DESCRIPTION OF THE TASK: A verbatim reproduction of every entry is the expected answer.
(Beginning of TASK DATA)
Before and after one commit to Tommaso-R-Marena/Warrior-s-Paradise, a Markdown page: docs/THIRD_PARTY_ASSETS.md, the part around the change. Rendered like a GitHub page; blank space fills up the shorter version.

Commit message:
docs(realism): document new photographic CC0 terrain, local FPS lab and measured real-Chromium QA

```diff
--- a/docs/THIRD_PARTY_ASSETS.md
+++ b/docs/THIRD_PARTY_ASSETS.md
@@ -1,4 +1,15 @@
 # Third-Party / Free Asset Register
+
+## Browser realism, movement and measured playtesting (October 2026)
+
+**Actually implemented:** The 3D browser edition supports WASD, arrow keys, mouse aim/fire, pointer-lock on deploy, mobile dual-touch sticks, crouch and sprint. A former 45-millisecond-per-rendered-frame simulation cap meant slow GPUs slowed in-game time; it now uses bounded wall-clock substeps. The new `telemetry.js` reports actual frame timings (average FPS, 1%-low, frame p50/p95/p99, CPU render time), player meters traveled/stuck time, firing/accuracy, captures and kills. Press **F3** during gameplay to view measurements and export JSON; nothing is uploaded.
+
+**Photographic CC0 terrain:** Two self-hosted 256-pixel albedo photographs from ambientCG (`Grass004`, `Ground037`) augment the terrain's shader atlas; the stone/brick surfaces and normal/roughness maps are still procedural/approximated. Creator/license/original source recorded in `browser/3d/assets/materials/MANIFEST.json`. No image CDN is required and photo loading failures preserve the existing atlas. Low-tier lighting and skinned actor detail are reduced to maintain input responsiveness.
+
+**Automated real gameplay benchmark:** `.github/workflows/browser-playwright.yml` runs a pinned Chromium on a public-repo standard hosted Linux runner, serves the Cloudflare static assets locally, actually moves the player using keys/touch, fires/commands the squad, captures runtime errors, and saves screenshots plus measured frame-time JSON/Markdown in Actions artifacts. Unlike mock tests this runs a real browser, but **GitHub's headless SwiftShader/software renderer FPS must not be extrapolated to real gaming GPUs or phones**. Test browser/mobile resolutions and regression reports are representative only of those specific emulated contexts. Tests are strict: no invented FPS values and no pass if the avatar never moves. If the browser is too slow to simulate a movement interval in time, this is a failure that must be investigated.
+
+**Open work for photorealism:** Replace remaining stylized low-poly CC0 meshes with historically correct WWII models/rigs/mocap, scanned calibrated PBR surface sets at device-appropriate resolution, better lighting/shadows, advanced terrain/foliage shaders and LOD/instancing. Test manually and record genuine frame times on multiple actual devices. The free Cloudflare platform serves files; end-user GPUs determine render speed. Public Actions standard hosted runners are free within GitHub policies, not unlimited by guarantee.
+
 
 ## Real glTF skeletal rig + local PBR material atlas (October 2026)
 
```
(End of TASK DATA)
ANSWER FOR THIS EXERCISE:
Before and after one commit to Tommaso-R-Marena/Warrior-s-Paradise, a Markdown page: docs/THIRD_PARTY_ASSETS.md, the part around the change. Rendered like a GitHub page; blank space fills up the shorter version.

Commit message:
docs(realism): document new photographic CC0 terrain, local FPS lab and measured real-Chromium QA

```diff
--- a/docs/THIRD_PARTY_ASSETS.md
+++ b/docs/THIRD_PARTY_ASSETS.md
@@ -1,4 +1,15 @@
 # Third-Party / Free Asset Register
+
+## Browser realism, movement and measured playtesting (October 2026)
+
+**Actually implemented:** The 3D browser edition supports WASD, arrow keys, mouse aim/fire, pointer-lock on deploy, mobile dual-touch sticks, crouch and sprint. A former 45-millisecond-per-rendered-frame simulation cap meant slow GPUs slowed in-game time; it now uses bounded wall-clock substeps. The new `telemetry.js` reports actual frame timings (average FPS, 1%-low, frame p50/p95/p99, CPU render time), player meters traveled/stuck time, firing/accuracy, captures and kills. Press **F3** during gameplay to view measurements and export JSON; nothing is uploaded.
+
+**Photographic CC0 terrain:** Two self-hosted 256-pixel albedo photographs from ambientCG (`Grass004`, `Ground037`) augment the terrain's shader atlas; the stone/brick surfaces and normal/roughness maps are still procedural/approximated. Creator/license/original source recorded in `browser/3d/assets/materials/MANIFEST.json`. No image CDN is required and photo loading failures preserve the existing atlas. Low-tier lighting and skinned actor detail are reduced to maintain input responsiveness.
+
+**Automated real gameplay benchmark:** `.github/workflows/browser-playwright.yml` runs a pinned Chromium on a public-repo standard hosted Linux runner, serves the Cloudflare static assets locally, actually moves the player using keys/touch, fires/commands the squad, captures runtime errors, and saves screenshots plus measured frame-time JSON/Markdown in Actions artifacts. Unlike mock tests this runs a real browser, but **GitHub's headless SwiftShader/software renderer FPS must not be extrapolated to real gaming GPUs or phones**. Test browser/mobile resolutions and regression reports are representative only of those specific emulated contexts. Tests are strict: no invented FPS values and no pass if the avatar never moves. If the browser is too slow to simulate a movement interval in time, this is a failure that must be investigated.
+
+**Open work for photorealism:** Replace remaining stylized low-poly CC0 meshes with historically correct WWII models/rigs/mocap, scanned calibrated PBR surface sets at device-appropriate resolution, better lighting/shadows, advanced terrain/foliage shaders and LOD/instancing. Test manually and record genuine frame times on multiple actual devices. The free Cloudflare platform serves files; end-user GPUs determine render speed. Public Actions standard hosted runners are free within GitHub policies, not unlimited by guarantee.
+
 
 ## Real glTF skeletal rig + local PBR material atlas (October 2026)
 
```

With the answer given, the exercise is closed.